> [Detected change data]

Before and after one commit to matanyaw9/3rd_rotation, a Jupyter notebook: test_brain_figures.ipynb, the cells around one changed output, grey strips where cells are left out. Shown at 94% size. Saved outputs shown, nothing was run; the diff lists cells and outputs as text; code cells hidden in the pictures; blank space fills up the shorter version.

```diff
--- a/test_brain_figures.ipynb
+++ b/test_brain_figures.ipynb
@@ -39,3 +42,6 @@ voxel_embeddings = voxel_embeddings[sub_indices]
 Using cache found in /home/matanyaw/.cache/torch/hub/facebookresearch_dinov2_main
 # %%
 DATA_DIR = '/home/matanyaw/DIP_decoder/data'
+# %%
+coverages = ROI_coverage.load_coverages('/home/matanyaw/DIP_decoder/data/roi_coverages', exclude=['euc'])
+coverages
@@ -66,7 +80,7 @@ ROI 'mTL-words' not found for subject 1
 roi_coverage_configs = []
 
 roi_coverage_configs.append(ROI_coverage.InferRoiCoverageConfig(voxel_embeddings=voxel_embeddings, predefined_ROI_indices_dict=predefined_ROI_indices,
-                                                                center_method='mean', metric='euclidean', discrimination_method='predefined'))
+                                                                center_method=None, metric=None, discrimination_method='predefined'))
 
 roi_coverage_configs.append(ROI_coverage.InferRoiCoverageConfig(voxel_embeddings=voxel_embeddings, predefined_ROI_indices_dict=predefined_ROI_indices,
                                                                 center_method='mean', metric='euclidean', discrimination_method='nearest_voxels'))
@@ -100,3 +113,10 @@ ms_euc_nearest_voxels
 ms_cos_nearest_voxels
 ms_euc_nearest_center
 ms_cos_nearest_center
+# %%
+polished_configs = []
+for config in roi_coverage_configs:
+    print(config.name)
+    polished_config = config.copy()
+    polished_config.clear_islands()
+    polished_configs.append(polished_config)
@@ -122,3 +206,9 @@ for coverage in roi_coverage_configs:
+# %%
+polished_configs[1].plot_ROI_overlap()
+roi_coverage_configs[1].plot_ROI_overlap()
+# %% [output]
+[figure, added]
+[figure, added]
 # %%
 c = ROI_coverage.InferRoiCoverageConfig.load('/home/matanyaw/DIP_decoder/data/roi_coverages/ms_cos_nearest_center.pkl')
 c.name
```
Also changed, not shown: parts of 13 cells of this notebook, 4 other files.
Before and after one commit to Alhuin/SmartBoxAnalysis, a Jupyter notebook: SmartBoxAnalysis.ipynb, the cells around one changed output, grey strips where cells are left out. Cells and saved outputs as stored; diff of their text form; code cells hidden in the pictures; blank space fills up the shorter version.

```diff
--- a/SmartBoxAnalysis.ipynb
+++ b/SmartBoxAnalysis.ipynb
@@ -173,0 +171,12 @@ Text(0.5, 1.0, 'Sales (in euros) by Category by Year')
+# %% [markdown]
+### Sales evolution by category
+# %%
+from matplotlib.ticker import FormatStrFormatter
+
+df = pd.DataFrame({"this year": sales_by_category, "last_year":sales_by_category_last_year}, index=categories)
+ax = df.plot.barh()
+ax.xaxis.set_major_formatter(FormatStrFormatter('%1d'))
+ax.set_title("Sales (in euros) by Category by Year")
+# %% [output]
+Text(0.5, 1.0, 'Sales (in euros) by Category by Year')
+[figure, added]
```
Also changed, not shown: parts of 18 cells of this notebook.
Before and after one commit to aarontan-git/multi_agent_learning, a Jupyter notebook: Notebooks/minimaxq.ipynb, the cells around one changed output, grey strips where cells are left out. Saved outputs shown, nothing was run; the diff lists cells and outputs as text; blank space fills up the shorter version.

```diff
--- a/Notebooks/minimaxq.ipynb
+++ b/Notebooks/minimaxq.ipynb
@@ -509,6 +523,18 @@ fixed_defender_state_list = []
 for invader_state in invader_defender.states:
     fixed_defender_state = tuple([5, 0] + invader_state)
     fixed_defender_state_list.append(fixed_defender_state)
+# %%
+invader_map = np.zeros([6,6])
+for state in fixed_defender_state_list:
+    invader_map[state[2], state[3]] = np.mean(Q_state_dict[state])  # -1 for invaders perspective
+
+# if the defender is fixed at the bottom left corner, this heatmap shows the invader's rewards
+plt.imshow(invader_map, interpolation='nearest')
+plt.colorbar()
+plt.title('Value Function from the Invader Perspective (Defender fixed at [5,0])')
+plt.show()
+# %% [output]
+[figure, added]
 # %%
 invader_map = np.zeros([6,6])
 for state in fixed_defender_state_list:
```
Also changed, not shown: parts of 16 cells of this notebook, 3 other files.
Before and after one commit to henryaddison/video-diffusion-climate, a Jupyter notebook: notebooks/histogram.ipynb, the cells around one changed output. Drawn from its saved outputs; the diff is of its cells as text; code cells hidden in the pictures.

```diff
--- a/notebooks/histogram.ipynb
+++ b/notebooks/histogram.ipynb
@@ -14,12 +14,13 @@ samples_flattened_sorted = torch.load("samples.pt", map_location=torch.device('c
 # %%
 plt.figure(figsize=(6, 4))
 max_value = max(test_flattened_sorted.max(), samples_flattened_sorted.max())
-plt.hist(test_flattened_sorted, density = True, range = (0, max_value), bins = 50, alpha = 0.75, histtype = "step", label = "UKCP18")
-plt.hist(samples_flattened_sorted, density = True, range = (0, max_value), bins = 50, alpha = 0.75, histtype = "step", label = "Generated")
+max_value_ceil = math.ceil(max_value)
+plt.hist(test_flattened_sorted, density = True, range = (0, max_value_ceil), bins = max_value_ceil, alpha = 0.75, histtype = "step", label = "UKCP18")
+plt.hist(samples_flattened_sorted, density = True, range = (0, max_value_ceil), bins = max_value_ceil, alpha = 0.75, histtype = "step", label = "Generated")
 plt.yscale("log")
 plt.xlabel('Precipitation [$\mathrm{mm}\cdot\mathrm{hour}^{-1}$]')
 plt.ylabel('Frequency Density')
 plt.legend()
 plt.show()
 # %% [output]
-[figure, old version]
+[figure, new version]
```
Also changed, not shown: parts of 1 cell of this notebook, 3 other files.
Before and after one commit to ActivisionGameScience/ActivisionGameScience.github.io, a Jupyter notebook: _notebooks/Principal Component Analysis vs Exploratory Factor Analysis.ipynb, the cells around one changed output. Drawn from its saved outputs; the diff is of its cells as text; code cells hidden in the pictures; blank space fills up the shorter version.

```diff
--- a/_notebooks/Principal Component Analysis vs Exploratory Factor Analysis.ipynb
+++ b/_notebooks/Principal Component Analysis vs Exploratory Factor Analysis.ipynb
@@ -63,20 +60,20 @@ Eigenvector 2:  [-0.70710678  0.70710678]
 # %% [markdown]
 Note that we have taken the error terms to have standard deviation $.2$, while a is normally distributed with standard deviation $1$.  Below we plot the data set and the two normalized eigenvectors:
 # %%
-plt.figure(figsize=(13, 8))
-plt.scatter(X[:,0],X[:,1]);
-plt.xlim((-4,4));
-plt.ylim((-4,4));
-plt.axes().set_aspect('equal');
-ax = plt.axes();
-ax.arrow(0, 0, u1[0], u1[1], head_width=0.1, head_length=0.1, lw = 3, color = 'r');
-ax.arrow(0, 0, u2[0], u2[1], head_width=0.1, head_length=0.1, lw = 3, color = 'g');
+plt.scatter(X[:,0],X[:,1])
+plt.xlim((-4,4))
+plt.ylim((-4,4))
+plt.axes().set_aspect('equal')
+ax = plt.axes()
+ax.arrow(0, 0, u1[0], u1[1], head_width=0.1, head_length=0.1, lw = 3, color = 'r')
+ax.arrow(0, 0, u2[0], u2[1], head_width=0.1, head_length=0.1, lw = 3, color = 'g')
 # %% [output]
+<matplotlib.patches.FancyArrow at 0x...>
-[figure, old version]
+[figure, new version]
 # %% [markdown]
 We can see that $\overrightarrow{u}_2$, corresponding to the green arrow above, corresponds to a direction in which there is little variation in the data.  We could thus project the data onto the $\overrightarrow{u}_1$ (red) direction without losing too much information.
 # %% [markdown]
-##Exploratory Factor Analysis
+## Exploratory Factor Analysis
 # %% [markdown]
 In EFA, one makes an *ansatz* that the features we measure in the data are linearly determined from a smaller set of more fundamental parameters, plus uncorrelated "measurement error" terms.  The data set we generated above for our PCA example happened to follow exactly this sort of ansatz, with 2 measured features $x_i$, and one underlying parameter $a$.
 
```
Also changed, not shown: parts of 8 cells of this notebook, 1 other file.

> [REQUIRED WORK] Copy each line in the data that holds the word "histogram".

> [RESULT OF THIS EXERCISE]
Before and after one commit to henryaddison/video-diffusion-climate, a Jupyter notebook: notebooks/histogram.ipynb, the cells around one changed output. Drawn from its saved outputs; the diff is of its cells as text; code cells hidden in the pictures.
--- a/notebooks/histogram.ipynb
+++ b/notebooks/histogram.ipynb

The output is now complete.